• **Your assignment**
Please repeat the records exactly. The pictures are to be left out.

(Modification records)
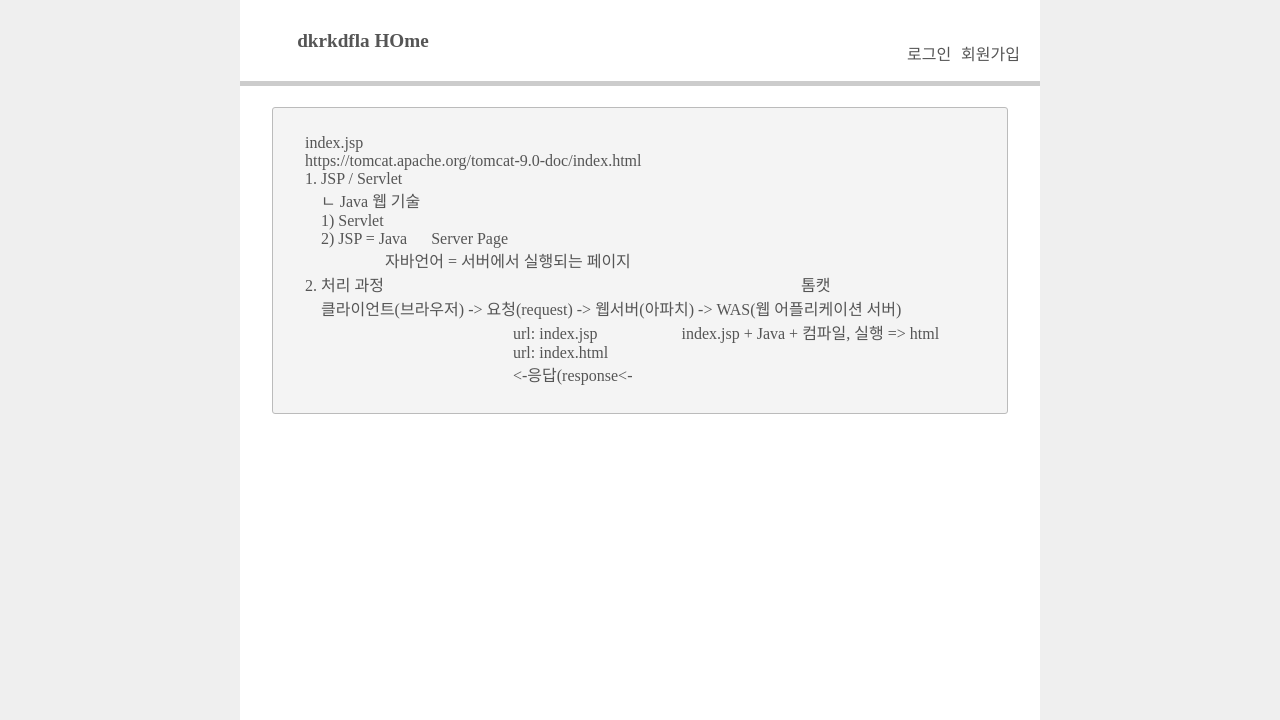
Repository: Dusajang/JSPClass
Page: http://localhost/jspPro/index.jsp
An editor plug-in stored every save of this project. The page is shown before and after the next save, followed by the edit.
The browser window is 1280 px wide. The pictures show the whole page.
Some web fonts or font styles are not loaded; a fallback is used. The page is served by Tomcat 9.

Above is the page before, as saved 2024-10-15 01:39:59.

After the next save:
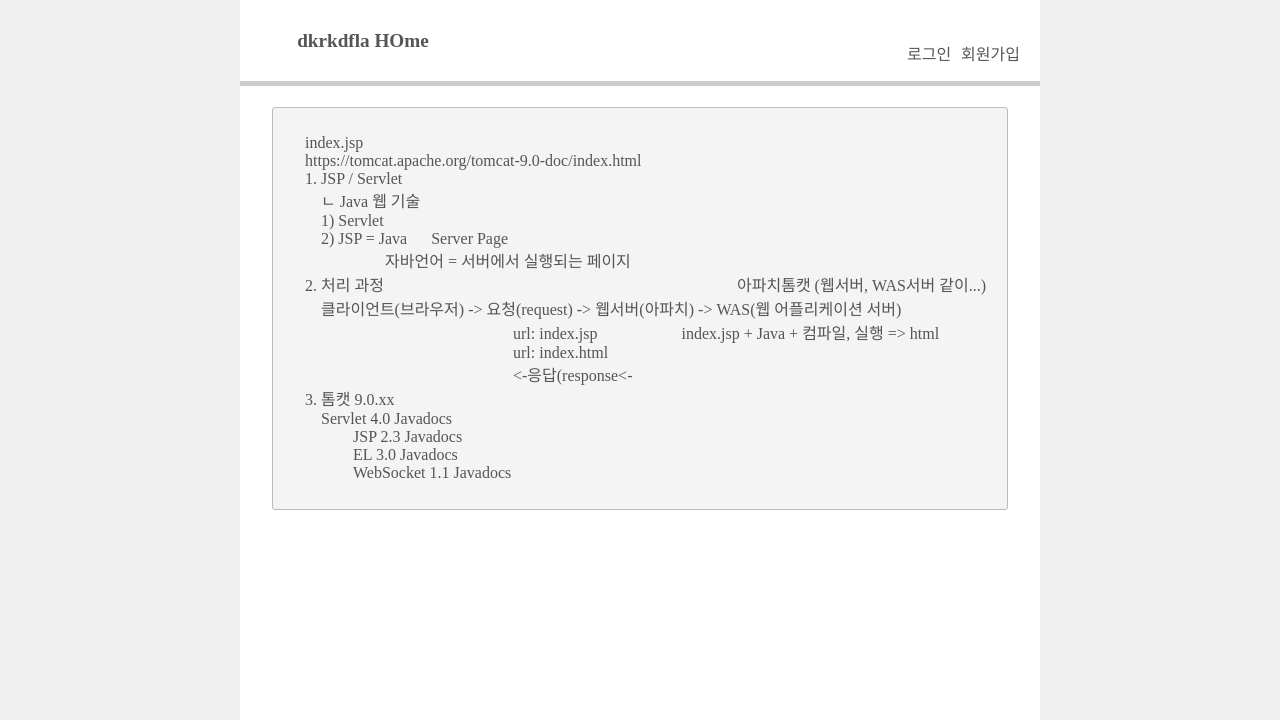
Saved 9 min 8 s later.
--- a/jspPro/src/main/webapp/index.jsp
+++ b/jspPro/src/main/webapp/index.jsp
@@ -33,11 +33,16 @@
     	1) Servlet
     	2) JSP = Java      Server Page
     			자바언어 = 서버에서 실행되는 페이지
-    2. 처리 과정													톰캣
+    2. 처리 과정											아파치톰캣 (웹서버, WAS서버 같이...)
     	클라이언트(브라우저) -> 요청(request) -> 웹서버(아파치) -> WAS(웹 어플리케이션 서버)
     							url: index.jsp                     index.jsp + Java + 컴파일, 실행 => html
     							url: index.html
     							<-응답(response<-
+    3. 톰캣 9.0.xx
+    	Servlet 4.0 Javadocs
+		JSP 2.3 Javadocs
+		EL 3.0 Javadocs
+		WebSocket 1.1 Javadocs
   </xmp>
 </div>
 </body>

• **Answer box**
Repository: Dusajang/JSPClass
Page: http://localhost/jspPro/index.jsp
An editor plug-in stored every save of this project. The page is shown before and after the next save, followed by the edit.
The browser window is 1280 px wide. The pictures show the whole page.
Some web fonts or font styles are not loaded; a fallback is used. The page is served by Tomcat 9.

Above is the page before, as saved 2024-10-15 01:39:59.

After the next save:
Saved 9 min 8 s later.
--- a/jspPro/src/main/webapp/index.jsp
+++ b/jspPro/src/main/webapp/index.jsp
@@ -33,11 +33,16 @@
     	1) Servlet
     	2) JSP = Java      Server Page
     			자바언어 = 서버에서 실행되는 페이지
-    2. 처리 과정													톰캣
+    2. 처리 과정											아파치톰캣 (웹서버, WAS서버 같이...)
     	클라이언트(브라우저) -> 요청(request) -> 웹서버(아파치) -> WAS(웹 어플리케이션 서버)
     							url: index.jsp                     index.jsp + Java + 컴파일, 실행 => html
     							url: index.html
     							<-응답(response<-
+    3. 톰캣 9.0.xx
+    	Servlet 4.0 Javadocs
+		JSP 2.3 Javadocs
+		EL 3.0 Javadocs
+		WebSocket 1.1 Javadocs
   </xmp>
 </div>
 </body>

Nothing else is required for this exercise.